| EXERCISE DESCRIPTION |
Return all the entries exactly, keeping pictures out.

↓

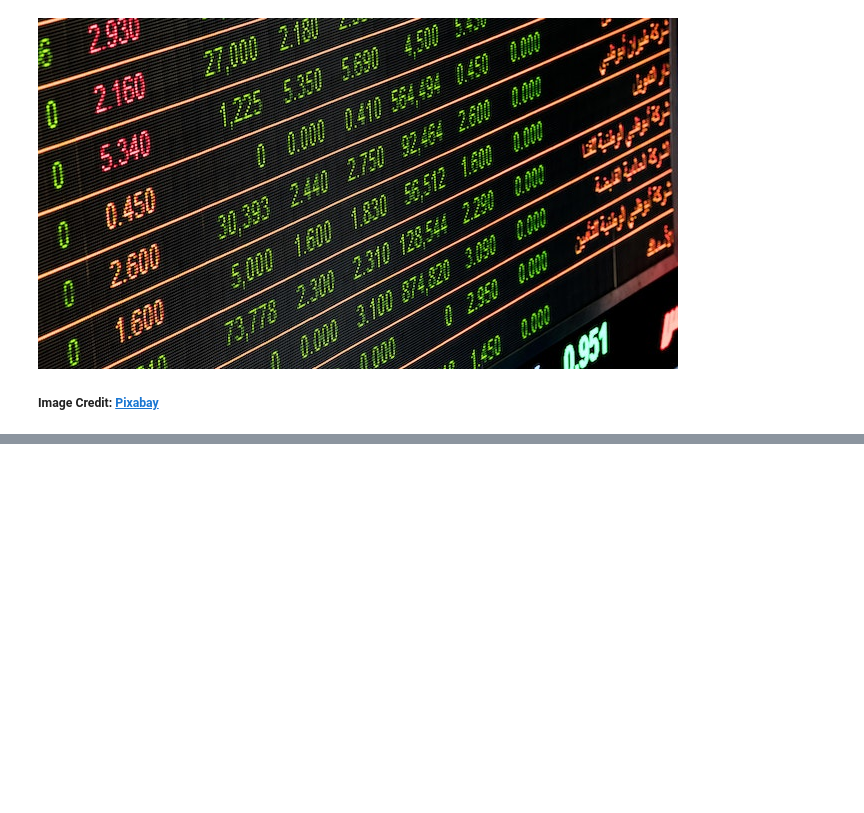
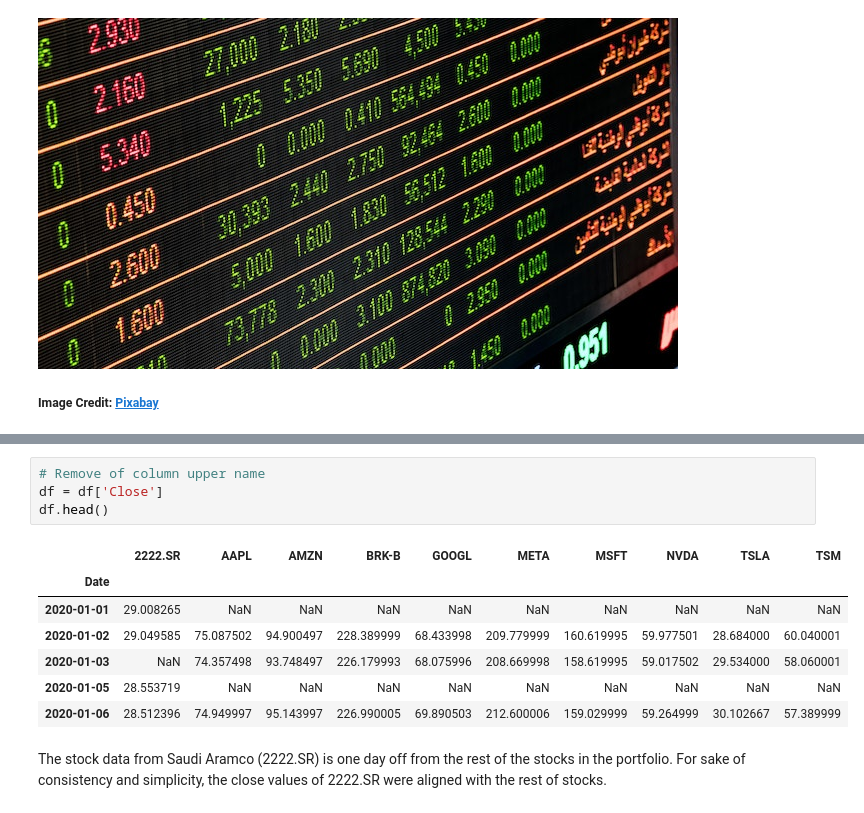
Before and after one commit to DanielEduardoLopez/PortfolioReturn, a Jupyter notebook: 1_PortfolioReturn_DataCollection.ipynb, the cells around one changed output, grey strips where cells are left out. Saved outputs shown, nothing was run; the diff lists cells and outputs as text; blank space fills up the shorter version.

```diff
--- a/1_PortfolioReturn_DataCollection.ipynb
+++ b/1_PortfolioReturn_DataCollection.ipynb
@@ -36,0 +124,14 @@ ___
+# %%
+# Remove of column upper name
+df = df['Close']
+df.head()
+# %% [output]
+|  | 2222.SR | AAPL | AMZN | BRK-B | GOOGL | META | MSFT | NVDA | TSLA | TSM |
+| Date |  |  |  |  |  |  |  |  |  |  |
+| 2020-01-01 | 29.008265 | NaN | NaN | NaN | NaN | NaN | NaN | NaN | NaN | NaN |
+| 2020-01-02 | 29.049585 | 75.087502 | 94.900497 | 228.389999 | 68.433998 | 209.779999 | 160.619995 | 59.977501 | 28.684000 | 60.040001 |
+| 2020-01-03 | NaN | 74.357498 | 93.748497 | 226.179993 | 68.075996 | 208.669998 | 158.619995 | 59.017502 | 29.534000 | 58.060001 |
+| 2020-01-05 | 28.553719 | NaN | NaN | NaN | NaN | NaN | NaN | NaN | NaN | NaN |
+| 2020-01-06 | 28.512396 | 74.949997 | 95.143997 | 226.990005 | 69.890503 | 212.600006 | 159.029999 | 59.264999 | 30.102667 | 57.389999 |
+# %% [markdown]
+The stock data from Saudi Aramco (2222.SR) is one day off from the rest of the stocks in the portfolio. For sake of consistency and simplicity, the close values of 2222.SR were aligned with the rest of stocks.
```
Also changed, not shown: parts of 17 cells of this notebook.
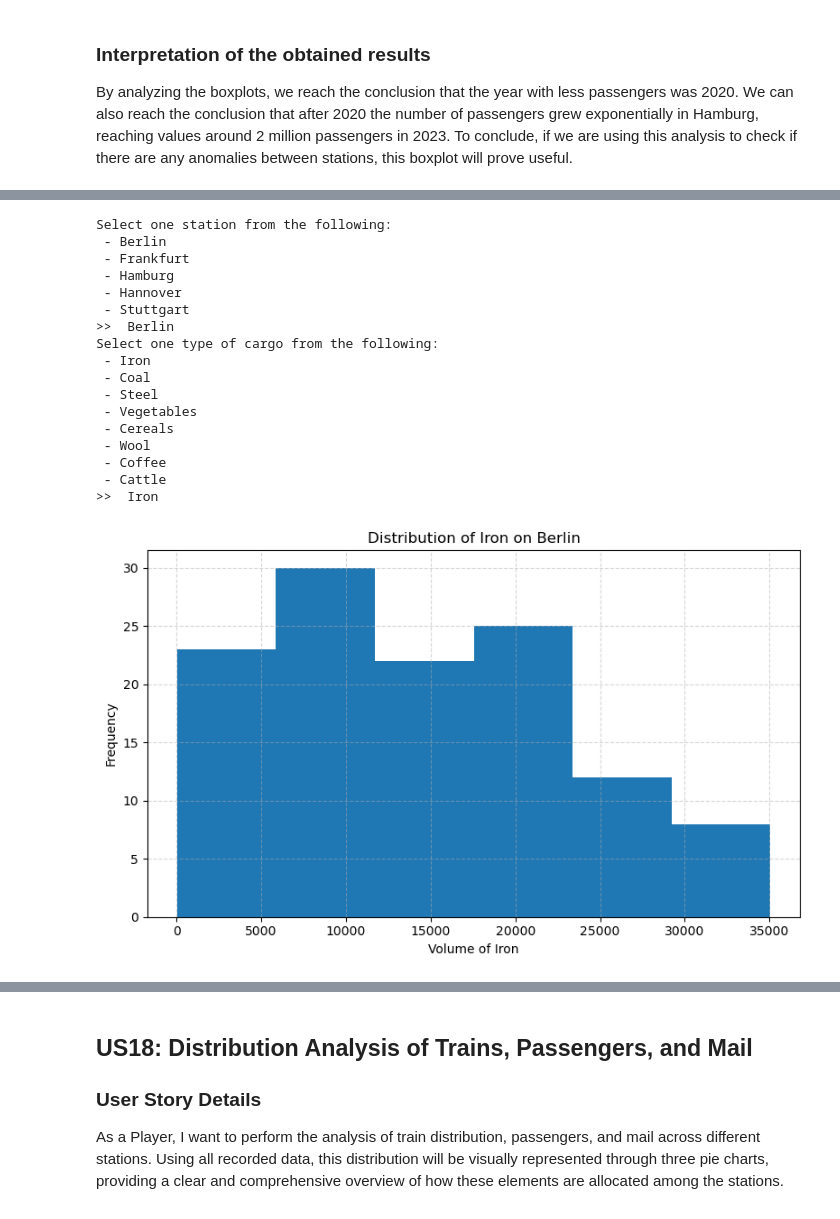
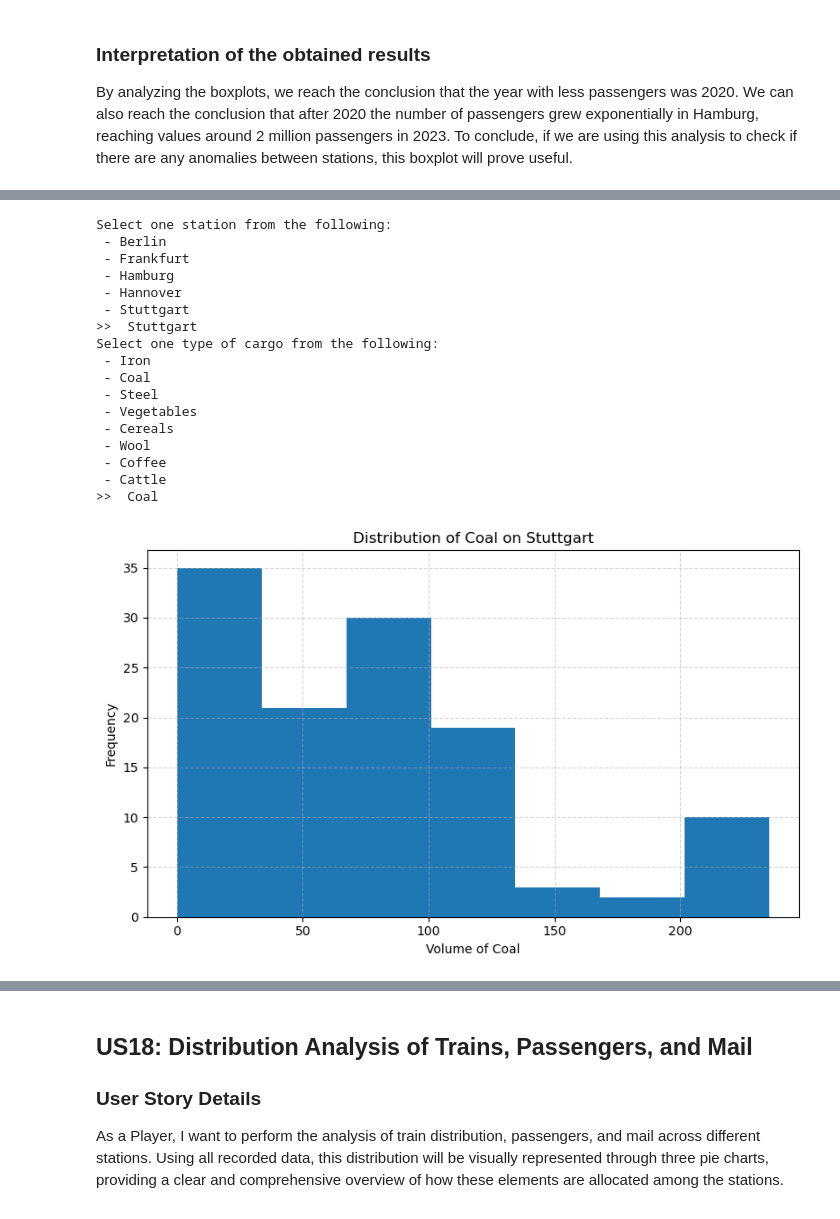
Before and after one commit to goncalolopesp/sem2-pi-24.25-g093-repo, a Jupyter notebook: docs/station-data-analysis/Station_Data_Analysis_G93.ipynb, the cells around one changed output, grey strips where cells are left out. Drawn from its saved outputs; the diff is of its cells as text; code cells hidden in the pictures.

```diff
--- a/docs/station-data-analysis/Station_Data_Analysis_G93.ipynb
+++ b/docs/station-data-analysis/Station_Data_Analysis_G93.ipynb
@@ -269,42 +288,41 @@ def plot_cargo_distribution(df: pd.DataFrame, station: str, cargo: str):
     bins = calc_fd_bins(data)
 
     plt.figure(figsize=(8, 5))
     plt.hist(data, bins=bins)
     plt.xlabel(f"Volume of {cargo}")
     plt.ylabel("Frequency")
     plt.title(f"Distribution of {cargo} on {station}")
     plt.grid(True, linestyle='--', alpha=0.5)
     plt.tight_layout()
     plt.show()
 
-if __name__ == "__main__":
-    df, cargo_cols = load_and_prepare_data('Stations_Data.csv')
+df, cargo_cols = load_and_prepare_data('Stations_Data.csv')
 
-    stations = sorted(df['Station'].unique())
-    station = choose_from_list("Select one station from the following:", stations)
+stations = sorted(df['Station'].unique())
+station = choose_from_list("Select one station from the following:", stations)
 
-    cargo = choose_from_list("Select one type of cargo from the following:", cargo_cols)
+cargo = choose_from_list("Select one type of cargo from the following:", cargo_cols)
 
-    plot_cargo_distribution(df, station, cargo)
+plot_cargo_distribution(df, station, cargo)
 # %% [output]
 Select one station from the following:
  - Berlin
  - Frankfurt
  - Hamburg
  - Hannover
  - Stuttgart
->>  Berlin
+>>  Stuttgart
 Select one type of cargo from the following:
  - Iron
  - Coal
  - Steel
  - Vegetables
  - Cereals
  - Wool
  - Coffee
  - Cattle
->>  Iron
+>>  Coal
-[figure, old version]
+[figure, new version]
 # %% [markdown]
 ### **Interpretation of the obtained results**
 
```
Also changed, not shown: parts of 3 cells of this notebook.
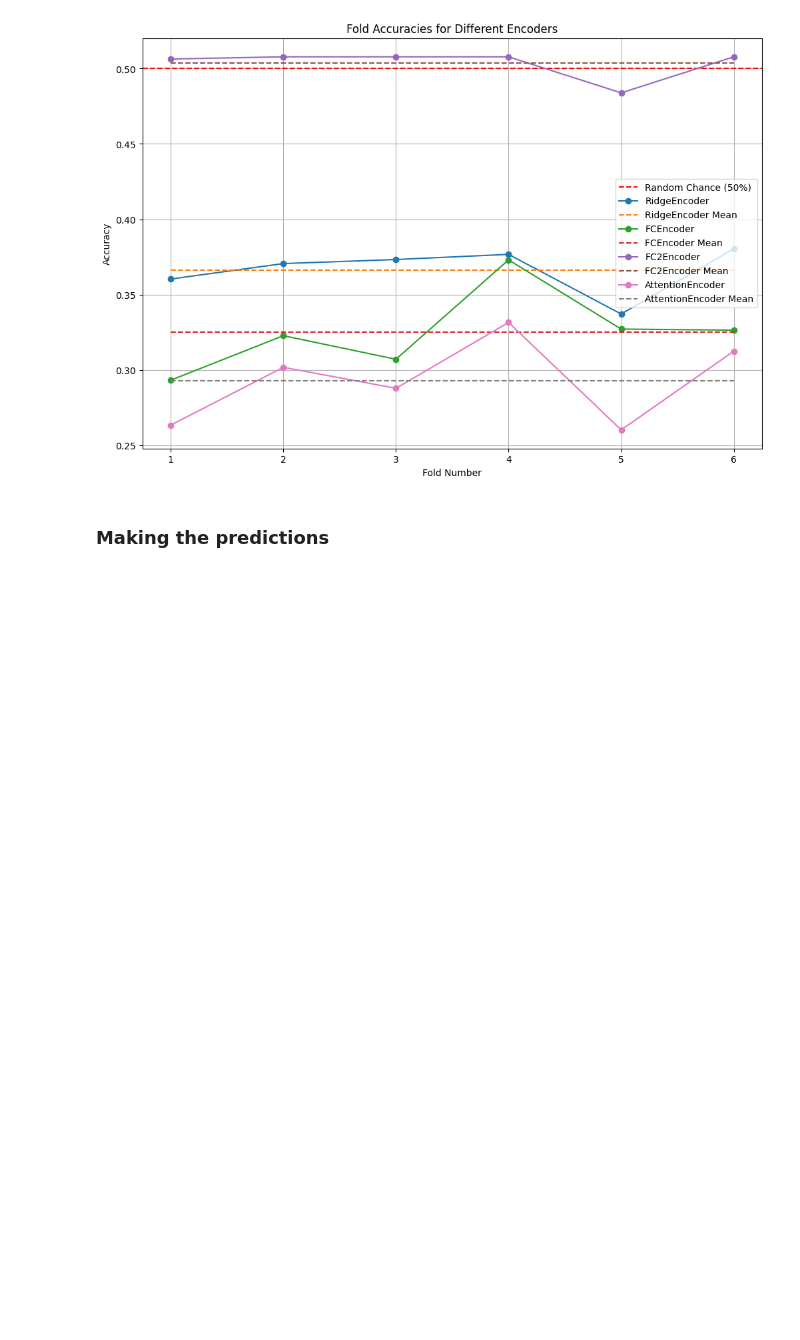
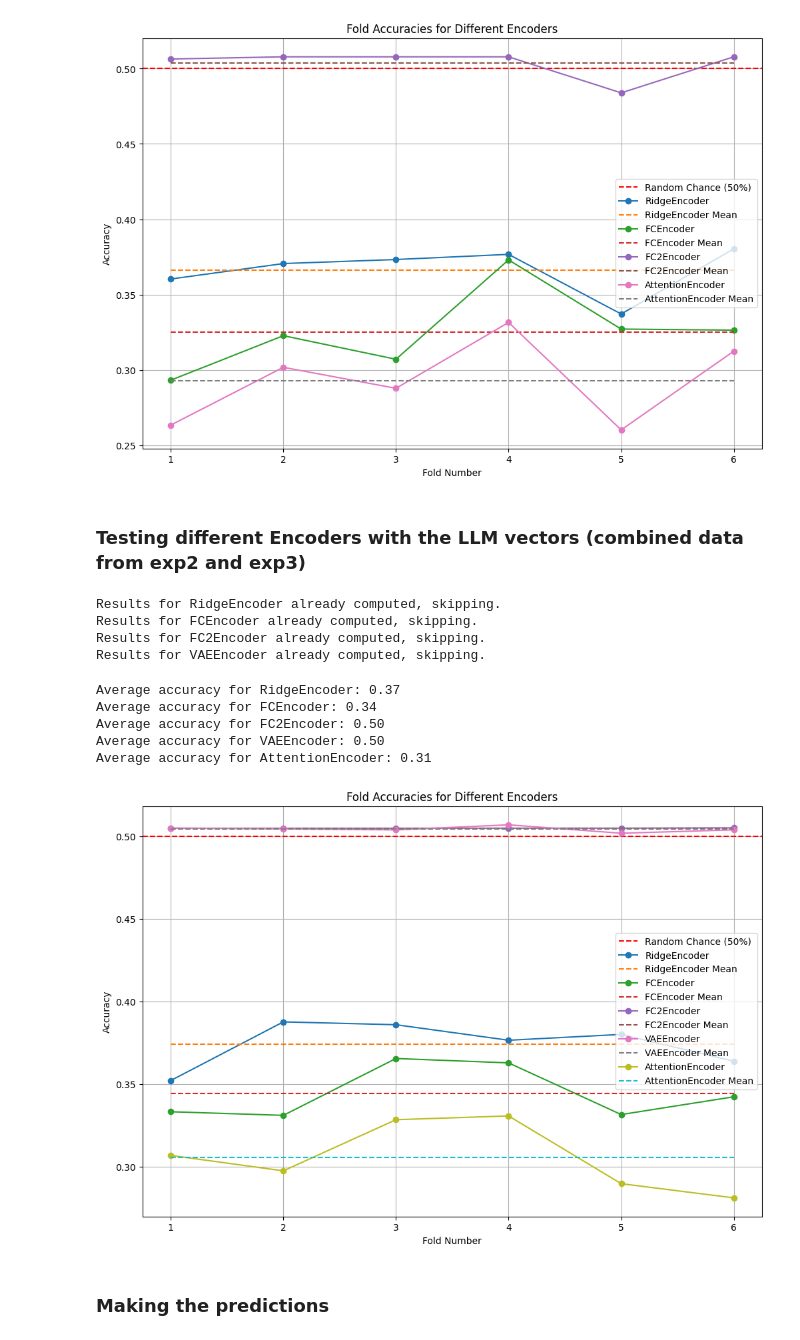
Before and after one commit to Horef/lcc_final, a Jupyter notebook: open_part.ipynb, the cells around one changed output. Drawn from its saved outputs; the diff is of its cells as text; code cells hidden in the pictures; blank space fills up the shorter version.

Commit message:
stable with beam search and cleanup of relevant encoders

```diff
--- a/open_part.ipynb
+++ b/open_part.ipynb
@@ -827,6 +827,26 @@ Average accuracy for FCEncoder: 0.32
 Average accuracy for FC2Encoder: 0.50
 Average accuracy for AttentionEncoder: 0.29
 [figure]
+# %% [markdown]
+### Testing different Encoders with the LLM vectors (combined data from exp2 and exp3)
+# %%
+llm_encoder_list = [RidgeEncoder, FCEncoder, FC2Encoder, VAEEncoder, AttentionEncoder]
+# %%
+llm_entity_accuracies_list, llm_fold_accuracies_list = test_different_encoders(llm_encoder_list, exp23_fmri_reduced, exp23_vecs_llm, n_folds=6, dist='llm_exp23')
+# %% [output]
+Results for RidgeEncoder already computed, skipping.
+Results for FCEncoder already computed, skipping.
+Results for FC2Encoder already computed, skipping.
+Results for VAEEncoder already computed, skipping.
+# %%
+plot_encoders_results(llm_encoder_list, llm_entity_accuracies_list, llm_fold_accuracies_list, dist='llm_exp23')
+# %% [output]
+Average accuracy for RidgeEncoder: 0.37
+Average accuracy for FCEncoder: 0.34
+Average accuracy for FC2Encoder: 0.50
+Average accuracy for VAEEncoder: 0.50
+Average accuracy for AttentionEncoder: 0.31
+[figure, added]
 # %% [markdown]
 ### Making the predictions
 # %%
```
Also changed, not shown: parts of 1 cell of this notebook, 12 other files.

↑

| EXERCISE ANSWER |
Before and after one commit to DanielEduardoLopez/PortfolioReturn, a Jupyter notebook: 1_PortfolioReturn_DataCollection.ipynb, the cells around one changed output, grey strips where cells are left out. Saved outputs shown, nothing was run; the diff lists cells and outputs as text; blank space fills up the shorter version.

```diff
--- a/1_PortfolioReturn_DataCollection.ipynb
+++ b/1_PortfolioReturn_DataCollection.ipynb
@@ -36,0 +124,14 @@ ___
+# %%
+# Remove of column upper name
+df = df['Close']
+df.head()
+# %% [output]
+|  | 2222.SR | AAPL | AMZN | BRK-B | GOOGL | META | MSFT | NVDA | TSLA | TSM |
+| Date |  |  |  |  |  |  |  |  |  |  |
+| 2020-01-01 | 29.008265 | NaN | NaN | NaN | NaN | NaN | NaN | NaN | NaN | NaN |
+| 2020-01-02 | 29.049585 | 75.087502 | 94.900497 | 228.389999 | 68.433998 | 209.779999 | 160.619995 | 59.977501 | 28.684000 | 60.040001 |
+| 2020-01-03 | NaN | 74.357498 | 93.748497 | 226.179993 | 68.075996 | 208.669998 | 158.619995 | 59.017502 | 29.534000 | 58.060001 |
+| 2020-01-05 | 28.553719 | NaN | NaN | NaN | NaN | NaN | NaN | NaN | NaN | NaN |
+| 2020-01-06 | 28.512396 | 74.949997 | 95.143997 | 226.990005 | 69.890503 | 212.600006 | 159.029999 | 59.264999 | 30.102667 | 57.389999 |
+# %% [markdown]
+The stock data from Saudi Aramco (2222.SR) is one day off from the rest of the stocks in the portfolio. For sake of consistency and simplicity, the close values of 2222.SR were aligned with the rest of stocks.
```
Also changed, not shown: parts of 17 cells of this notebook.
Before and after one commit to goncalolopesp/sem2-pi-24.25-g093-repo, a Jupyter notebook: docs/station-data-analysis/Station_Data_Analysis_G93.ipynb, the cells around one changed output, grey strips where cells are left out. Drawn from its saved outputs; the diff is of its cells as text; code cells hidden in the pictures.

```diff
--- a/docs/station-data-analysis/Station_Data_Analysis_G93.ipynb
+++ b/docs/station-data-analysis/Station_Data_Analysis_G93.ipynb
@@ -269,42 +288,41 @@ def plot_cargo_distribution(df: pd.DataFrame, station: str, cargo: str):
     bins = calc_fd_bins(data)
 
     plt.figure(figsize=(8, 5))
     plt.hist(data, bins=bins)
     plt.xlabel(f"Volume of {cargo}")
     plt.ylabel("Frequency")
     plt.title(f"Distribution of {cargo} on {station}")
     plt.grid(True, linestyle='--', alpha=0.5)
     plt.tight_layout()
     plt.show()
 
-if __name__ == "__main__":
-    df, cargo_cols = load_and_prepare_data('Stations_Data.csv')
+df, cargo_cols = load_and_prepare_data('Stations_Data.csv')
 
-    stations = sorted(df['Station'].unique())
-    station = choose_from_list("Select one station from the following:", stations)
+stations = sorted(df['Station'].unique())
+station = choose_from_list("Select one station from the following:", stations)
 
-    cargo = choose_from_list("Select one type of cargo from the following:", cargo_cols)
+cargo = choose_from_list("Select one type of cargo from the following:", cargo_cols)
 
-    plot_cargo_distribution(df, station, cargo)
+plot_cargo_distribution(df, station, cargo)
 # %% [output]
 Select one station from the following:
  - Berlin
  - Frankfurt
  - Hamburg
  - Hannover
  - Stuttgart
->>  Berlin
+>>  Stuttgart
 Select one type of cargo from the following:
  - Iron
  - Coal
  - Steel
  - Vegetables
  - Cereals
  - Wool
  - Coffee
  - Cattle
->>  Iron
+>>  Coal
-[figure, old version]
+[figure, new version]
 # %% [markdown]
 ### **Interpretation of the obtained results**
 
```
Also changed, not shown: parts of 3 cells of this notebook.
Before and after one commit to Horef/lcc_final, a Jupyter notebook: open_part.ipynb, the cells around one changed output. Drawn from its saved outputs; the diff is of its cells as text; code cells hidden in the pictures; blank space fills up the shorter version.

Commit message:
stable with beam search and cleanup of relevant encoders

```diff
--- a/open_part.ipynb
+++ b/open_part.ipynb
@@ -827,6 +827,26 @@ Average accuracy for FCEncoder: 0.32
 Average accuracy for FC2Encoder: 0.50
 Average accuracy for AttentionEncoder: 0.29
 [figure]
+# %% [markdown]
+### Testing different Encoders with the LLM vectors (combined data from exp2 and exp3)
+# %%
+llm_encoder_list = [RidgeEncoder, FCEncoder, FC2Encoder, VAEEncoder, AttentionEncoder]
+# %%
+llm_entity_accuracies_list, llm_fold_accuracies_list = test_different_encoders(llm_encoder_list, exp23_fmri_reduced, exp23_vecs_llm, n_folds=6, dist='llm_exp23')
+# %% [output]
+Results for RidgeEncoder already computed, skipping.
+Results for FCEncoder already computed, skipping.
+Results for FC2Encoder already computed, skipping.
+Results for VAEEncoder already computed, skipping.
+# %%
+plot_encoders_results(llm_encoder_list, llm_entity_accuracies_list, llm_fold_accuracies_list, dist='llm_exp23')
+# %% [output]
+Average accuracy for RidgeEncoder: 0.37
+Average accuracy for FCEncoder: 0.34
+Average accuracy for FC2Encoder: 0.50
+Average accuracy for VAEEncoder: 0.50
+Average accuracy for AttentionEncoder: 0.31
+[figure, added]
 # %% [markdown]
 ### Making the predictions
 # %%
```
Also changed, not shown: parts of 1 cell of this notebook, 12 other files.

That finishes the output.